Speaking at a budget review forum organised by the Chartered Institute of Supply Chain Management (CISCM) for its professionals in Accra, he indicated that the cedi–depreciation could block the realisation of key targets in the 2020 budget.
He said: “The realisation of macroeconomic targets will be hinged largely on the ability of government to control depreciation of the cedi.
“That will have ripple-effects on all the other indicators because a depreciating cedi could drive up inflation, which will in turn lead to high cost of borrowing and a rise in debt stock. All of these are a threat to keeping fiscal deficit within target.”
The economist was however upbeat about the strategic pillars that government intends to rest on to grow the economy; which includes intensifying the drive for FDIs; intensive investment in development infrastructure; and creating a competitive business environment through access to affordable credit.

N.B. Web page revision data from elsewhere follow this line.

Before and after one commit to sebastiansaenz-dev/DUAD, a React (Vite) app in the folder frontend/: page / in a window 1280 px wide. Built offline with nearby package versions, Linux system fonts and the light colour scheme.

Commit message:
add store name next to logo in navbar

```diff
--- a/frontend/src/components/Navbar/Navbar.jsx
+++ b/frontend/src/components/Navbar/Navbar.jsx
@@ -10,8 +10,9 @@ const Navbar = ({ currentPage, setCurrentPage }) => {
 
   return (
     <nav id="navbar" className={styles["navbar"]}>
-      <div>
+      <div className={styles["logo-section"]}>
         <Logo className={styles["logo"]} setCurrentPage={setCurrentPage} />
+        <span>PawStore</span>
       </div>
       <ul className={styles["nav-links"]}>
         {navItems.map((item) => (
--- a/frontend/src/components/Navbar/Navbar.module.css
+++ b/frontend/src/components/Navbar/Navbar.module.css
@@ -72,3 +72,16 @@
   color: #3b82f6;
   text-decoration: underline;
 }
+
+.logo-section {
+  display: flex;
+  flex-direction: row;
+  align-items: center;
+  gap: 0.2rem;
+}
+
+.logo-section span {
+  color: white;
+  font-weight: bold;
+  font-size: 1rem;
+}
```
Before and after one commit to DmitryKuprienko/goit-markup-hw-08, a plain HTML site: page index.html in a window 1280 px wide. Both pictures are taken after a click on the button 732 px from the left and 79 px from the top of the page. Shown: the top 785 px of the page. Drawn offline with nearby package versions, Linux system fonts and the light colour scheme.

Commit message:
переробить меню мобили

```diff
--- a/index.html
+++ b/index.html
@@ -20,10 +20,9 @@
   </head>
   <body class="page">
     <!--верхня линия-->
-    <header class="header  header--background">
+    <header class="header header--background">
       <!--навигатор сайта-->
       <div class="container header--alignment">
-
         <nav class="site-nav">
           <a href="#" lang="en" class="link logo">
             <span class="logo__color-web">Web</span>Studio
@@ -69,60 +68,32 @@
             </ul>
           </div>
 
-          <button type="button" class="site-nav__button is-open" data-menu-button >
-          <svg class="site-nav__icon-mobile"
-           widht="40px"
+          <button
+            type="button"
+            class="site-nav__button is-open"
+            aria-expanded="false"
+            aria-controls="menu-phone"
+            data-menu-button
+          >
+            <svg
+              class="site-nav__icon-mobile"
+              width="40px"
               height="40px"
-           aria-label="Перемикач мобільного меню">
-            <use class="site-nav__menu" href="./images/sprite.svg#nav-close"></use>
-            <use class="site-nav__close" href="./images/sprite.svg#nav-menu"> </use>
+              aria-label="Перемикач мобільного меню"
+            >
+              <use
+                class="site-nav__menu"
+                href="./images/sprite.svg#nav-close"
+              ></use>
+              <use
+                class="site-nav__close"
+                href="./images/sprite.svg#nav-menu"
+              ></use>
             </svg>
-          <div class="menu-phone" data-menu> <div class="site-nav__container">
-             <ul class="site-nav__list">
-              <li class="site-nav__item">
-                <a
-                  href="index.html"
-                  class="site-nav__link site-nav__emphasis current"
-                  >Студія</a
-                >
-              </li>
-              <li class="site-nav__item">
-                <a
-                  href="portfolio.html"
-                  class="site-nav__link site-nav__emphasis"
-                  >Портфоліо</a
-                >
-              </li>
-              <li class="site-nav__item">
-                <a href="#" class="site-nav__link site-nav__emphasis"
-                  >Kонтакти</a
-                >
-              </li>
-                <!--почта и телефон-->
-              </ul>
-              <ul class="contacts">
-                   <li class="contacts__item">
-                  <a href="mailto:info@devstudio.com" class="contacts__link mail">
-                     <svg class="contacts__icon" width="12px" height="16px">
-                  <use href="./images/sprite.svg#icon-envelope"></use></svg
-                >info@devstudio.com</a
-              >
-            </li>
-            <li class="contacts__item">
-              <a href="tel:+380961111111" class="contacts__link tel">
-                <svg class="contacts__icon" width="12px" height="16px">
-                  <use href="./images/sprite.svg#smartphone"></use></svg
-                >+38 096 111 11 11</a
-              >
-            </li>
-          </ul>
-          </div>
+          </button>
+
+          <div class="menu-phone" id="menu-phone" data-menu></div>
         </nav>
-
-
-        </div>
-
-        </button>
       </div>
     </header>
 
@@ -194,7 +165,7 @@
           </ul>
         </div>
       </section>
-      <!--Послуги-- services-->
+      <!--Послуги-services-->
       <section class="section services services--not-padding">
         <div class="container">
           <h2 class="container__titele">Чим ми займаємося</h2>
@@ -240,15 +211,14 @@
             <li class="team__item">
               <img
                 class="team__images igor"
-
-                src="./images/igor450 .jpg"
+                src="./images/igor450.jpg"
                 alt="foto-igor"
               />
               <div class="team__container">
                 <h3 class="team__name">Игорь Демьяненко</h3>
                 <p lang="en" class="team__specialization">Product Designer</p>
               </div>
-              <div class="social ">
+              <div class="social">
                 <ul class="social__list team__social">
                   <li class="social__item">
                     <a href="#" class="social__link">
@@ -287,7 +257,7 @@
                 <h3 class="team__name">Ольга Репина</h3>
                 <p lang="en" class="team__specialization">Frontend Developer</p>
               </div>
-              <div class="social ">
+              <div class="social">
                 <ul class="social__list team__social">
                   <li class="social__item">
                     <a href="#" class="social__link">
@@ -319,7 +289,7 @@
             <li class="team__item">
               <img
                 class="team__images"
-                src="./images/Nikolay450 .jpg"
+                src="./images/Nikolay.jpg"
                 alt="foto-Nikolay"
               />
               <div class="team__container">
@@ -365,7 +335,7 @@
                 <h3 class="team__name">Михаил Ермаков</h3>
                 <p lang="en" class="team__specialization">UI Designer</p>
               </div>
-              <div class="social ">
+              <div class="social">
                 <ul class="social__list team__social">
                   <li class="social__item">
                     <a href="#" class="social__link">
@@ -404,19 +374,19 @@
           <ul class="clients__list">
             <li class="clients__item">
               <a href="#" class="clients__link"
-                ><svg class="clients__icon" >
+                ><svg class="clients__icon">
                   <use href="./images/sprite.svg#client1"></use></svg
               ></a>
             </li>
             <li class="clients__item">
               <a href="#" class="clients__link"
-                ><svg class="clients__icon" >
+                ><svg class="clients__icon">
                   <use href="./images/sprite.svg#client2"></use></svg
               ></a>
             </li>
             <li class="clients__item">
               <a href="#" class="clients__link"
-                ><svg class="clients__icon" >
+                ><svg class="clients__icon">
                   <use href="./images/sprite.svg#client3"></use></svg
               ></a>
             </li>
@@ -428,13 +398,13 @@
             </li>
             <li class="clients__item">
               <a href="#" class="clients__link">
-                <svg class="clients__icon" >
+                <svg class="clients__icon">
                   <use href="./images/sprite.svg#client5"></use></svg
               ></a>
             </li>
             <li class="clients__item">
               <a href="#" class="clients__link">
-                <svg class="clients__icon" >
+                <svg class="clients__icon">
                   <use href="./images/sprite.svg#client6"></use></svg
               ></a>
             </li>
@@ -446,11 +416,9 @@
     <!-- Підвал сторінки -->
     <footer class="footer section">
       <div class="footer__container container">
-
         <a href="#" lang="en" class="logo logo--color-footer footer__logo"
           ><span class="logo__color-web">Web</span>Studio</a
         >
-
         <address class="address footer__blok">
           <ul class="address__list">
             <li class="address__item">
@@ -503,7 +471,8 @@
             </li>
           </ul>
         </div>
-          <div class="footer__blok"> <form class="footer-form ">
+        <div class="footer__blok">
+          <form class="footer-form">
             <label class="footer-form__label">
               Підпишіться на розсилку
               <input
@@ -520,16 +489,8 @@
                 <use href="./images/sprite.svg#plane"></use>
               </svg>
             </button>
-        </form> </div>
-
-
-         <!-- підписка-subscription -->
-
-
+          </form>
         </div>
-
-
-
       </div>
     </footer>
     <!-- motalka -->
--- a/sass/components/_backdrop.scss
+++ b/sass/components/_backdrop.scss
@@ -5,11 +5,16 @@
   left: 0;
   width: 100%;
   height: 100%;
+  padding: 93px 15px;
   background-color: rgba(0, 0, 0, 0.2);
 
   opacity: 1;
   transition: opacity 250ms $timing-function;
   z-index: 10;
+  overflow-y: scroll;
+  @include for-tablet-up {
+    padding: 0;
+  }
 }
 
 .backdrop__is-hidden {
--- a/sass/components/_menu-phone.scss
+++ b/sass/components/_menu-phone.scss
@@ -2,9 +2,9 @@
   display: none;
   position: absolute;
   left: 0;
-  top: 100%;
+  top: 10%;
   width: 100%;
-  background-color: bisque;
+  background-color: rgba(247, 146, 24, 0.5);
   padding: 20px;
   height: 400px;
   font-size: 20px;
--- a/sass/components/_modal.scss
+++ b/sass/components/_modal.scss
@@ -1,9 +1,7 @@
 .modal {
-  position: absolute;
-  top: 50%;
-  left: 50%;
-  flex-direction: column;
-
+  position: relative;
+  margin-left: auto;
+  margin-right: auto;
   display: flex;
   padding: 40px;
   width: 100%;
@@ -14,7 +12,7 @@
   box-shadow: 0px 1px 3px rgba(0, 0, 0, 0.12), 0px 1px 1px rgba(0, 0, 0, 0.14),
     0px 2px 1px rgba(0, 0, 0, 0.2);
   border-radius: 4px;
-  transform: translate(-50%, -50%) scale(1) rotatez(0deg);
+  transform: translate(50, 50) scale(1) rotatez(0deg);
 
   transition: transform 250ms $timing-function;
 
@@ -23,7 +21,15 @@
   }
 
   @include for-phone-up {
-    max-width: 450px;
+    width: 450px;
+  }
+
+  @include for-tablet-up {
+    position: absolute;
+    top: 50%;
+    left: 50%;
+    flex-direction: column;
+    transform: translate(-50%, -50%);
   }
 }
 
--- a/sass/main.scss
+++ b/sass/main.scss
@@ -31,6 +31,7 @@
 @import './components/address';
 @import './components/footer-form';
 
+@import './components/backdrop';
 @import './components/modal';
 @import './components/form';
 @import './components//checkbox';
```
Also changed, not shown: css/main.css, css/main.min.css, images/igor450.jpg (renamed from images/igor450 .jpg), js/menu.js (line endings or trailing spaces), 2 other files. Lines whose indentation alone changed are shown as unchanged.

“There is a very substantial savings gap that tends to constrain our ability to invest in critical developmental projects and be able to close that space; there is a need to be able to attract more FDIs that will drive investments to critical sectors of the economy.
“Government’s resolve to improve the financial ecosystem to ensure access to affordable and long-term credit is also very commendable,” he noted.
The one-day forum, on the theme ‘The impact of effective integrated supply chain management on 2020 Republic of Ghana’s budget outcomes’, convened supply chain practitioners and policymakers to proffer practical inputs toward attainment of the budget targets by leveraging seamless supply chain management.
Supply Chain Governance Expert and Board Chairman of the Public Procurement Authority (PPA), Prof. Douglas Boateng, in his remarks tasked supply chain professionals to think along the lines of value addition, as it will be the backbone for a successful Ghana beyond Aid.
He noted: “For instance, with the 1D1F and the single African market, the ability to move produce or goods across markets to compete favourably – as well as the readiness of Ghanaians to buy and consume local – must all be factored into planning with strong supply chain thinking.
Supply chain management is seamlessly working together for long-term economic development.”